What if the worst happens? What if bookstores go away? (Don’t think it’s impossible—just think of record stores).

Protti says that booksellers these days are coming up with all sorts of new programs: paid author events, writing classes and, in her case, tours that combine author talks and hikes to local spots of interest.

The tech revolution continues. It has

forever changed radio and then television. Newspapers continue their struggle to survive. Magazines became specialized publications. The music business was transformed by file sharing and 99-cent downloads.

Next up: Books.


Contact Tom Honig at This e-mail address is being protected from spambots. You need JavaScript enabled to view it .

Comments (0)Add Comment

Write comment
smaller | bigger

busy
 

Share this on your social networks

Bookmark and Share

Share this

Bookmark and Share

 

Field Work

Santa Cruz Mountain winemakers explain how the harvest works, and what kind of wine to expect from this year's crop

 

Libra's Two Choices

Libra (our last week) is the sign of creating right relations and values. In Libra we are asked to choose how to be, our identity in the world. We can maintain a hermetic sealed-off attitude (my life, my work, my money, etc.) or we can gain knowledge of world events and learn more about those in need. Libra is a group sign—self with others. Here are some events occurring in our world this week concerning food, poverty, spirituality, values and global realities. The UN (a spiritual experiment) each month places a “light” upon world problems. This week a light shines on Rural Women, Farms, Food & Poverty. Before we choose to respond we must have knowledge. “So we can each do our part.” Oct. 15 - International Day of Rural Women (unrecognized with few resources); Oct. 16 - World Food Day & Family Farming: Feeding the World, Caring for the Earth; Oct. 17 - Eradication of Poverty Day (international). During the month of Libra (with Saturn exalted), we pause, contemplate and assess what it is we know, don’t know, and need to know. Libra receives and distributes Ray 3 of divine intelligence, right relations, right choice and right economy (Venus). Use your intelligence “tips the Libran scales” in terms of being able to see and then choose between the two paths Libra offers (return to the past or step forward into Scorpio’s Discipleship). Libra (the oscillating light) prepares us for the great tests and conflicts in Scorpio. In Libra we are subtly tested as we learn the nature of polarized energies (s/he loves me, s/he loves me not). In Libra we learn more about ourselves through others. Libra’s Ray 3 asks us to become more adaptable and skillful. And then we are to teach each other what we know. In Libra, we all become teachers. In all these ways love is cultivated.

 

The New Tech Nexus

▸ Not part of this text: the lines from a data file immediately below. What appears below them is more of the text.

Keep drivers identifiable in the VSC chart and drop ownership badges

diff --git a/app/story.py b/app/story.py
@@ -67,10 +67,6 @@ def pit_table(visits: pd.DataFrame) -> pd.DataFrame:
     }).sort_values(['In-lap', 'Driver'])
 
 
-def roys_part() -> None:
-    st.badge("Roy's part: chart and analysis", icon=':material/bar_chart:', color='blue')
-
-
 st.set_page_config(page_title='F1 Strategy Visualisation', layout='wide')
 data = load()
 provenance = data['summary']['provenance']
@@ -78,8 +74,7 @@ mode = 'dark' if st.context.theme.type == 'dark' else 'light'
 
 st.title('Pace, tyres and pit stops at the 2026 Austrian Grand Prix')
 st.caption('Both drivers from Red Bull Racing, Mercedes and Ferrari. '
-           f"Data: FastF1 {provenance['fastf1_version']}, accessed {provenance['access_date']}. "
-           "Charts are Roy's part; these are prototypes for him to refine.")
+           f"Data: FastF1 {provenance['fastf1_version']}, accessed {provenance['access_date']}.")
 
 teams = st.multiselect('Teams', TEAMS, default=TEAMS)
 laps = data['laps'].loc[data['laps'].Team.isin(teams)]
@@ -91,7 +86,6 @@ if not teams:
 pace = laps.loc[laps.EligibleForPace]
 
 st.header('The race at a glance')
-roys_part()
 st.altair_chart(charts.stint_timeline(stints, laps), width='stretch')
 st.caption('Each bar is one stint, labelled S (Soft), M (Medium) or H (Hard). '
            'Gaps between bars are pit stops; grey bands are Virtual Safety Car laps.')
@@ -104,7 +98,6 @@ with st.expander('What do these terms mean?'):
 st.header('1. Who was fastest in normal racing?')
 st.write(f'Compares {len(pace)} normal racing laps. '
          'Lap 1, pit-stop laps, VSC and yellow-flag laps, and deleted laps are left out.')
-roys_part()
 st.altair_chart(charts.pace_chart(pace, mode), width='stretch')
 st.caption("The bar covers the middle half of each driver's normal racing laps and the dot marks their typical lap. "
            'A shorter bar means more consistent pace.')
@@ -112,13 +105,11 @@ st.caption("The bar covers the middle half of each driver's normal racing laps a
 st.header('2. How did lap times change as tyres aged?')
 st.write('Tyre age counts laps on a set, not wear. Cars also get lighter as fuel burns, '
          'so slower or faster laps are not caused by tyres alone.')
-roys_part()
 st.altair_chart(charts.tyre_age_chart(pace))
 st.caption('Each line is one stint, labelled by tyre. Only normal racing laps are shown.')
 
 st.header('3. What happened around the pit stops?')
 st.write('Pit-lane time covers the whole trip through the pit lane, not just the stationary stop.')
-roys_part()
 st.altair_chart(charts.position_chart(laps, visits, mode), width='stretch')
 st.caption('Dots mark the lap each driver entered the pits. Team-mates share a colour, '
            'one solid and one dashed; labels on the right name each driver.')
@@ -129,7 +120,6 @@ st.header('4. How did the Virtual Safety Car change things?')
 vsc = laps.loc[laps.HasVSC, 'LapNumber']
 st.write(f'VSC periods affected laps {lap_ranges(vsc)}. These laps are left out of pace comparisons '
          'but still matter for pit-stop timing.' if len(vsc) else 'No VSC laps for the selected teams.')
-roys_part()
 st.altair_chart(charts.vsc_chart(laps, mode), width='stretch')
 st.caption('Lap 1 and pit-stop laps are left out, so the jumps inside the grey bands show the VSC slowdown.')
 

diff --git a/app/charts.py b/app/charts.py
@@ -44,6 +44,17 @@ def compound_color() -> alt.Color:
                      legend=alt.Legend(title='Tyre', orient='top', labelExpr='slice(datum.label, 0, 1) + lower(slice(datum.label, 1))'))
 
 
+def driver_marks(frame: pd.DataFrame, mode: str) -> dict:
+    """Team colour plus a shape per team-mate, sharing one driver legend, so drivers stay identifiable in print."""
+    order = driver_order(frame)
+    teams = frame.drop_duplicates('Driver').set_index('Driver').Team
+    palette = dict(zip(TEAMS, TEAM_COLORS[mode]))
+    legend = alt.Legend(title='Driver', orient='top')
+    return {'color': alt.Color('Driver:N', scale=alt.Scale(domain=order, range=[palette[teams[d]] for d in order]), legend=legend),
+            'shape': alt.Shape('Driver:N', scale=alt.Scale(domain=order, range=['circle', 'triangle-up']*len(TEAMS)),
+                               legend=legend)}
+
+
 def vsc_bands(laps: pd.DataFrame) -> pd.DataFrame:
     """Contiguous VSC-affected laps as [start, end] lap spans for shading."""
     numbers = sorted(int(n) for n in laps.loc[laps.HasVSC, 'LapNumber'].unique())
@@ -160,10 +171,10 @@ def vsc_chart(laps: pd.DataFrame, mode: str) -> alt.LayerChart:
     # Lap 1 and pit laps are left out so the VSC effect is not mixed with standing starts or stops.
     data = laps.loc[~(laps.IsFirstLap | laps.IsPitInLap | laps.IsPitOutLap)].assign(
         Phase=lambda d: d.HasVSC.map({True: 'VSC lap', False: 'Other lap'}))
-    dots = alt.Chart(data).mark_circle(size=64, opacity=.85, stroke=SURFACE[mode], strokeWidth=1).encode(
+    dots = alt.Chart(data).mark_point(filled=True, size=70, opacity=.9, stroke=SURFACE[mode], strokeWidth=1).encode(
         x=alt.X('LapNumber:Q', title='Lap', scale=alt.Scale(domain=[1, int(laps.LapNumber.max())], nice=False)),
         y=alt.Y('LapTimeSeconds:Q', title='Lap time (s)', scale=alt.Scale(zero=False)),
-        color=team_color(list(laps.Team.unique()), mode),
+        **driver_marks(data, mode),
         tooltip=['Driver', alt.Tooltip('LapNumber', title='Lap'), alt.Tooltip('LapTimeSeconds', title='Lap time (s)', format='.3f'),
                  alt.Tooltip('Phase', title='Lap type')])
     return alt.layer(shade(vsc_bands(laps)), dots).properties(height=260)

Community leaders in science and technology unite to form web-based networking program

 

Docs Without Borders

United Nations Association Film Festival showcases documentaries from around the globe
Sign up for Good Times weekly newsletter
Get the latest news, events

RSS Feed Burner

 Subscribe in a reader

Latest Comments

 

Nut Kreations

Co-owner Craig Olsen goes nuts over nuts

 

What artist or artists participating in the encore weekend of Open Studios should not be missed?

Santa Cruz | Teacher

 

Martin Ranch Winery

Friends who are wine club members of Martin Ranch invited us to the winery’s fun and festive annual barbecue, where the wine is flowing and the food just keeps on coming. Music and dancing are part and parcel of the action, and a good time is guaranteed.

 

Beer Bus

Santa Cruz’s new Brew Cruz, award winning ales, mole by el Jardín, and Wildcat Ridge Chardonnay